Porcine Epidemic Diarrhea virus, or PED, is having a significant impact on the U.S. pork industry.
According to the Agriculture Department, PED is common in Asia and the virus does NOT pose a threat to human health.
Nevertheless, PED has killed 7 million U.S. piglets over the past year and the number of market-ready hogs could decline by more than 10 percent this summer.
At the world’s largest pork-specific trade show this week, USDA announced updated reporting protocols and earmarked millions of dollars in new funding to fight the disease.
Hog producers, dealing with both great market prices and a disease with no known cure, took center stage at the Iowa State Fairgrounds this week for the World Pork Expo.
The annual celebration of food, policy and product attracts visitors from around the world to the state that’s the largest producer of pork in the world.
Sec. Tom Vilsack/USDA: “We're looking at an increase of 150-200 operations a week.

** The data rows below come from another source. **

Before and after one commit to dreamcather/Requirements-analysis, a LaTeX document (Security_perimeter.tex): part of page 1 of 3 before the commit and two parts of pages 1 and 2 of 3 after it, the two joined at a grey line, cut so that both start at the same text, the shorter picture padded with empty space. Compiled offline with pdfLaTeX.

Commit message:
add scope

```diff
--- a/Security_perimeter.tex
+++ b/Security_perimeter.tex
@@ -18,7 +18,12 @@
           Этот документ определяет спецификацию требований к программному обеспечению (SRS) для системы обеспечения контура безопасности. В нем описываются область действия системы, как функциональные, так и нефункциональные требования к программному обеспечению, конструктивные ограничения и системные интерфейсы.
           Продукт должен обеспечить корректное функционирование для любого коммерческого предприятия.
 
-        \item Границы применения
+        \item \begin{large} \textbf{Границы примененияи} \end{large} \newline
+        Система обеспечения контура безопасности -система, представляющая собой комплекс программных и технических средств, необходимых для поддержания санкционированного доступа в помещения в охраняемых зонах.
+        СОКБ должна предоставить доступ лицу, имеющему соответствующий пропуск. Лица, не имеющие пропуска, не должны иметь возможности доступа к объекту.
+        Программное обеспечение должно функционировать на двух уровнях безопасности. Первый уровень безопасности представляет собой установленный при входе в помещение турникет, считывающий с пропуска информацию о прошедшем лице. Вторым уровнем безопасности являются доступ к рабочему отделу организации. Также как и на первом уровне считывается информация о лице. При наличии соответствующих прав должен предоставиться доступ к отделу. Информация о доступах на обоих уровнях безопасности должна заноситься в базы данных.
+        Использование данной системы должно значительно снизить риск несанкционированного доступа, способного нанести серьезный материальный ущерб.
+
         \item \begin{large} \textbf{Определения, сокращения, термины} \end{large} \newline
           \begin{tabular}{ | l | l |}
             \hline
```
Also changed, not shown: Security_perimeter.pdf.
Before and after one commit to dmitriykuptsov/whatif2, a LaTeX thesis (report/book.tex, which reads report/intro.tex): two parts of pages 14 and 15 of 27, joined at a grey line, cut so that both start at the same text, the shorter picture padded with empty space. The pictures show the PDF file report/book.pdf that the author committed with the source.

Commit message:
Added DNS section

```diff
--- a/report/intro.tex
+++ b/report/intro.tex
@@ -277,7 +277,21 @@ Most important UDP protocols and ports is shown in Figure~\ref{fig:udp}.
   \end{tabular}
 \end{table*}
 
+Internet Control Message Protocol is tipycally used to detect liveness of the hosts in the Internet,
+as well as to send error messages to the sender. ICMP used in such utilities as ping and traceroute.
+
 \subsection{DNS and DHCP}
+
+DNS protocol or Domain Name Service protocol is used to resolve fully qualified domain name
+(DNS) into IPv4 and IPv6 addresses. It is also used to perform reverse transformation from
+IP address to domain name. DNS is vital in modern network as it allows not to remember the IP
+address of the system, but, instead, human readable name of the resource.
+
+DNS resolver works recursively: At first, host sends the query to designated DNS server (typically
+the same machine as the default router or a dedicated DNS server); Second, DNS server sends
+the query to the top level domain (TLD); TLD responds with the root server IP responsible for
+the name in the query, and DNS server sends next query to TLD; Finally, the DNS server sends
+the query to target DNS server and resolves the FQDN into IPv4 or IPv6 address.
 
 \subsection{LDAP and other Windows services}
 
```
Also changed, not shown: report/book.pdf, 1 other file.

So this is obviously an expanding issue."
Nearly every conversation though, came back to a lethal disease besieging the industry; the Porcine Epidemic Diarrhea Virus or PED.
Late this week, USDA chief Tom Vilsack announced $26 million in funding to help combat the diseases of PEDv and deltacoronvavirus.
Sec. Tom Vilsack/USDA "We recognize it is important to focus on creating a better understanding of these virus, a better understanding of how they came into this country, a better understanding on how to deal with them once they are here, and ultimately how to deal with the eradication and elimination of them."
Pork producers say it’s an interesting time for the industry, as record high prices offer some consolation for losses to PED.
Dale Norton/National Pork Board president: “For some people, it’s been a positive impact on price because of supply has diminished. For those producers that had no pigs contracted and didn't get hit with PED, they are doing very well.”
The export market has been especially good for U.S. pork producers. Normally, the old saying goes the cure prices is high prices, but a noted economist says that may not be the case this time.
Steve Meyer/Paragon Economics: “This one is a little different. It is a supply shock and a productivity shock and at some point we have to make a decision are we going to be able to solve the productivity problem, or do we have to overcome it with more production capacity."